Work instructions ->
If a line in the data holds "astroquery", copy that line out in full.

Material shown ->
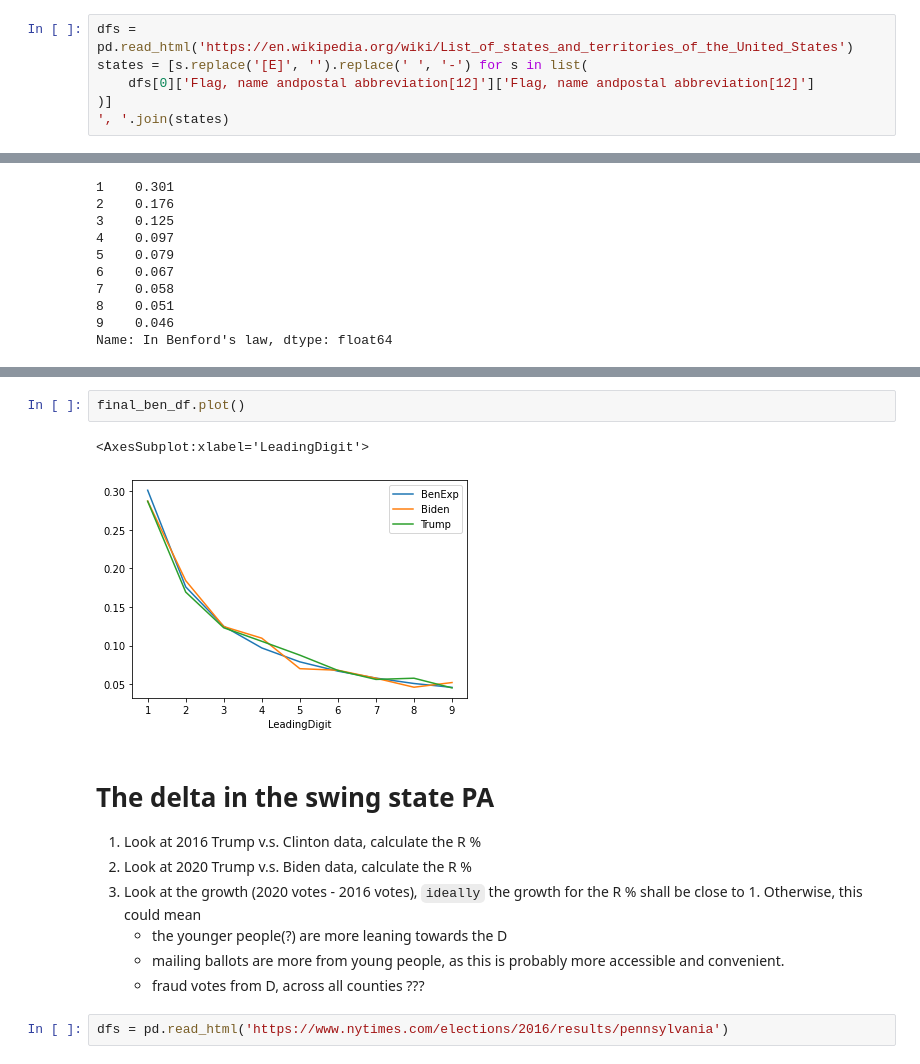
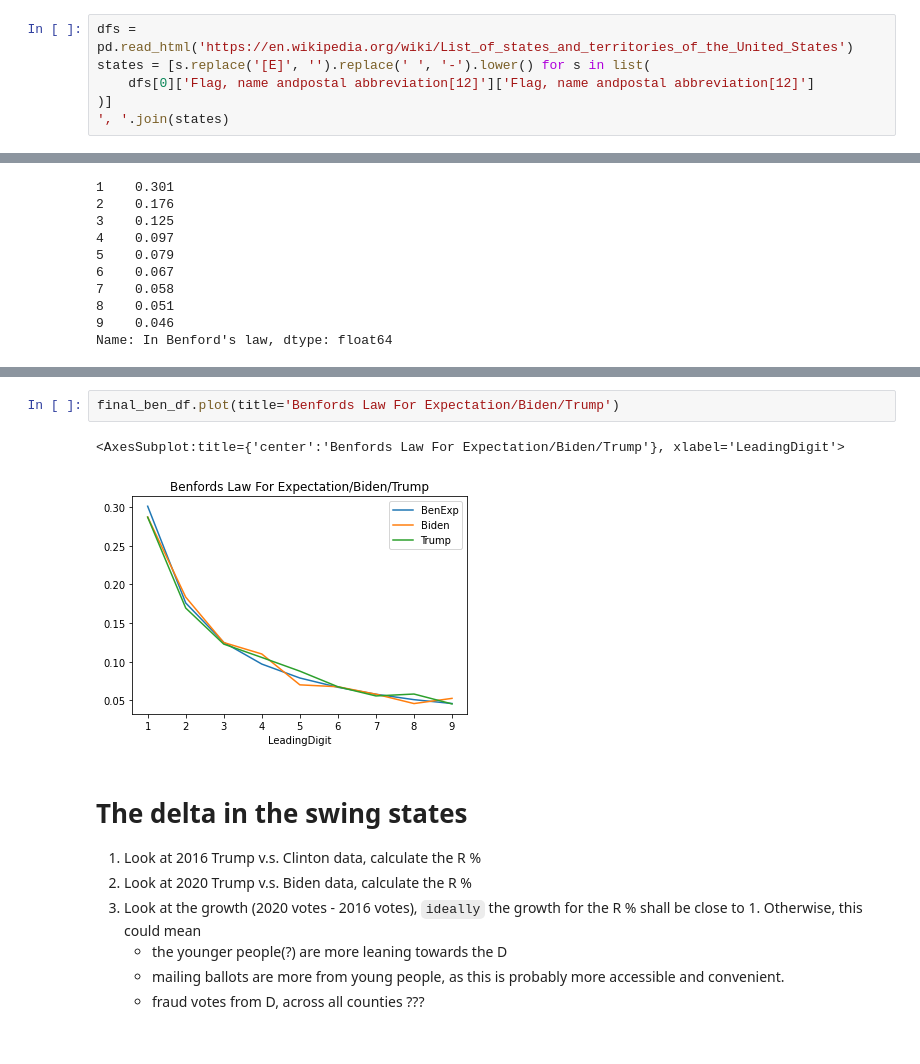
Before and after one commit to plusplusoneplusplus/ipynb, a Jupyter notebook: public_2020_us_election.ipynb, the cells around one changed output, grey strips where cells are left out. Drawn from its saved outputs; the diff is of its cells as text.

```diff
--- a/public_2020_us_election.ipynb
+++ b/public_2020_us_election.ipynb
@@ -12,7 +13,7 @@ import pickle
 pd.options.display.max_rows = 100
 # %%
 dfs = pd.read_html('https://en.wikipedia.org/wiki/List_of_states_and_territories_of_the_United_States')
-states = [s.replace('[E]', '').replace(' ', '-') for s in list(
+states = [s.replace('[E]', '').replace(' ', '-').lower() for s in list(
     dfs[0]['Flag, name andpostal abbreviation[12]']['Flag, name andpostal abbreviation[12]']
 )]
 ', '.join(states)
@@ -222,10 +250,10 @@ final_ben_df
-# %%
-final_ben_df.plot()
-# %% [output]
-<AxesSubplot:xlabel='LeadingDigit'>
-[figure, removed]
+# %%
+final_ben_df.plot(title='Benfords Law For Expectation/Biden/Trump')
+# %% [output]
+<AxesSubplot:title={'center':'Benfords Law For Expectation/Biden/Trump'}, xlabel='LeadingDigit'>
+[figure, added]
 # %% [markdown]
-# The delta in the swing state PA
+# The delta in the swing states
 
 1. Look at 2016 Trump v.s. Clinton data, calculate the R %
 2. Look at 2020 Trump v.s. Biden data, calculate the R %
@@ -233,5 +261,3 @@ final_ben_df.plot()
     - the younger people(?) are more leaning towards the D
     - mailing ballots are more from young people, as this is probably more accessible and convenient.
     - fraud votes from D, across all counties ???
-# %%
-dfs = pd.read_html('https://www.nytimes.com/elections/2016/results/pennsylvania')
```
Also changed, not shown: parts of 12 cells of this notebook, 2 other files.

==

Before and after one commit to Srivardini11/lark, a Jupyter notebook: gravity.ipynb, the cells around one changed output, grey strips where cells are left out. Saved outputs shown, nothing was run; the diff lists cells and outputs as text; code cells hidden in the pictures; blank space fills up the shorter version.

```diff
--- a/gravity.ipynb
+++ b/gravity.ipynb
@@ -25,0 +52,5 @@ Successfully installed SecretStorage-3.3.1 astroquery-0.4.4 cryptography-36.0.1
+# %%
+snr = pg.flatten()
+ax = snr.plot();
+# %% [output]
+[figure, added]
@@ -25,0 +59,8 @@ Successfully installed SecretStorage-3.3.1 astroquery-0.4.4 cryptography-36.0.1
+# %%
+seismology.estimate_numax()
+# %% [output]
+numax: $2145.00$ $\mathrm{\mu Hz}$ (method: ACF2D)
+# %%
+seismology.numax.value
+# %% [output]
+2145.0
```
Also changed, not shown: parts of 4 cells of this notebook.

---

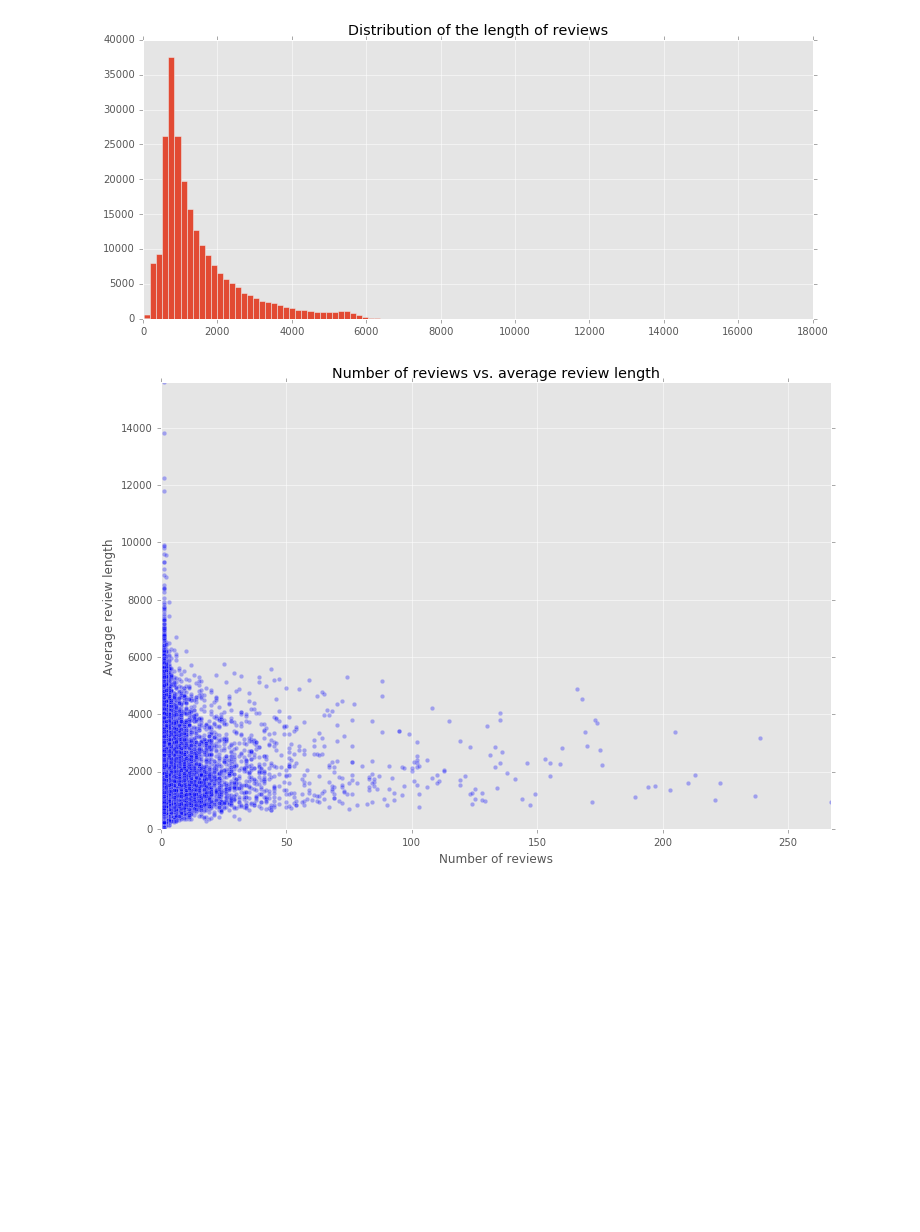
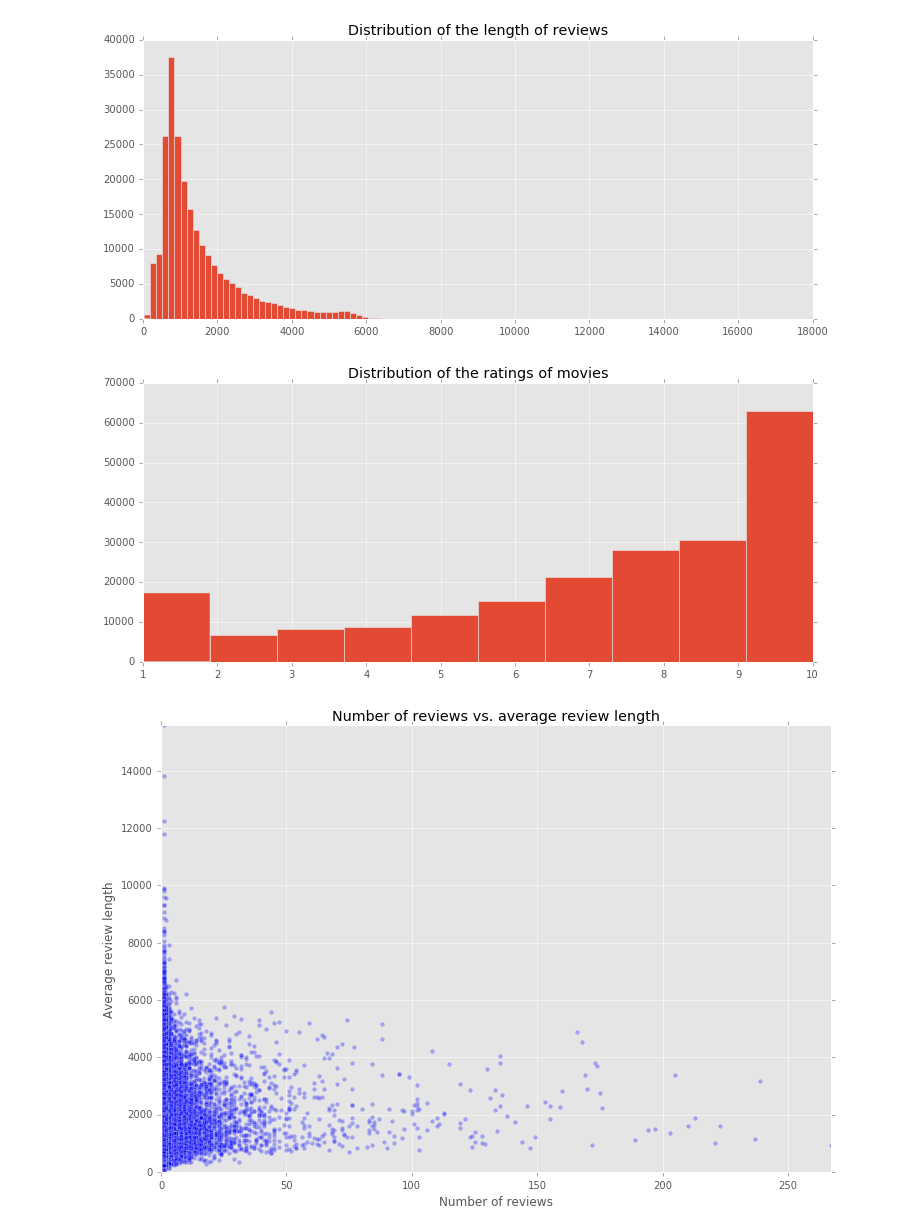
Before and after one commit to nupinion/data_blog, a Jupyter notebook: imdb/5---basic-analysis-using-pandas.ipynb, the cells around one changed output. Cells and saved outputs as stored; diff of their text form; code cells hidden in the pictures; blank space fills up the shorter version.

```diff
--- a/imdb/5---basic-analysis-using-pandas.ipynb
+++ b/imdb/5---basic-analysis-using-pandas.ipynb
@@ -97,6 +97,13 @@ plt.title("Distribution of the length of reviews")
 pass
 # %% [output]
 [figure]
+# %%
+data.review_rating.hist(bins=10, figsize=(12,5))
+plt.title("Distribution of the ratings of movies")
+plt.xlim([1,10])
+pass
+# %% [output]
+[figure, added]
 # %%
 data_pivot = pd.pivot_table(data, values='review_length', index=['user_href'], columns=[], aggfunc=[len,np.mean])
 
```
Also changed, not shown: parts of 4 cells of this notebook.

Output below ->
@@ -25,0 +52,5 @@ Successfully installed SecretStorage-3.3.1 astroquery-0.4.4 cryptography-36.0.1
@@ -25,0 +59,8 @@ Successfully installed SecretStorage-3.3.1 astroquery-0.4.4 cryptography-36.0.1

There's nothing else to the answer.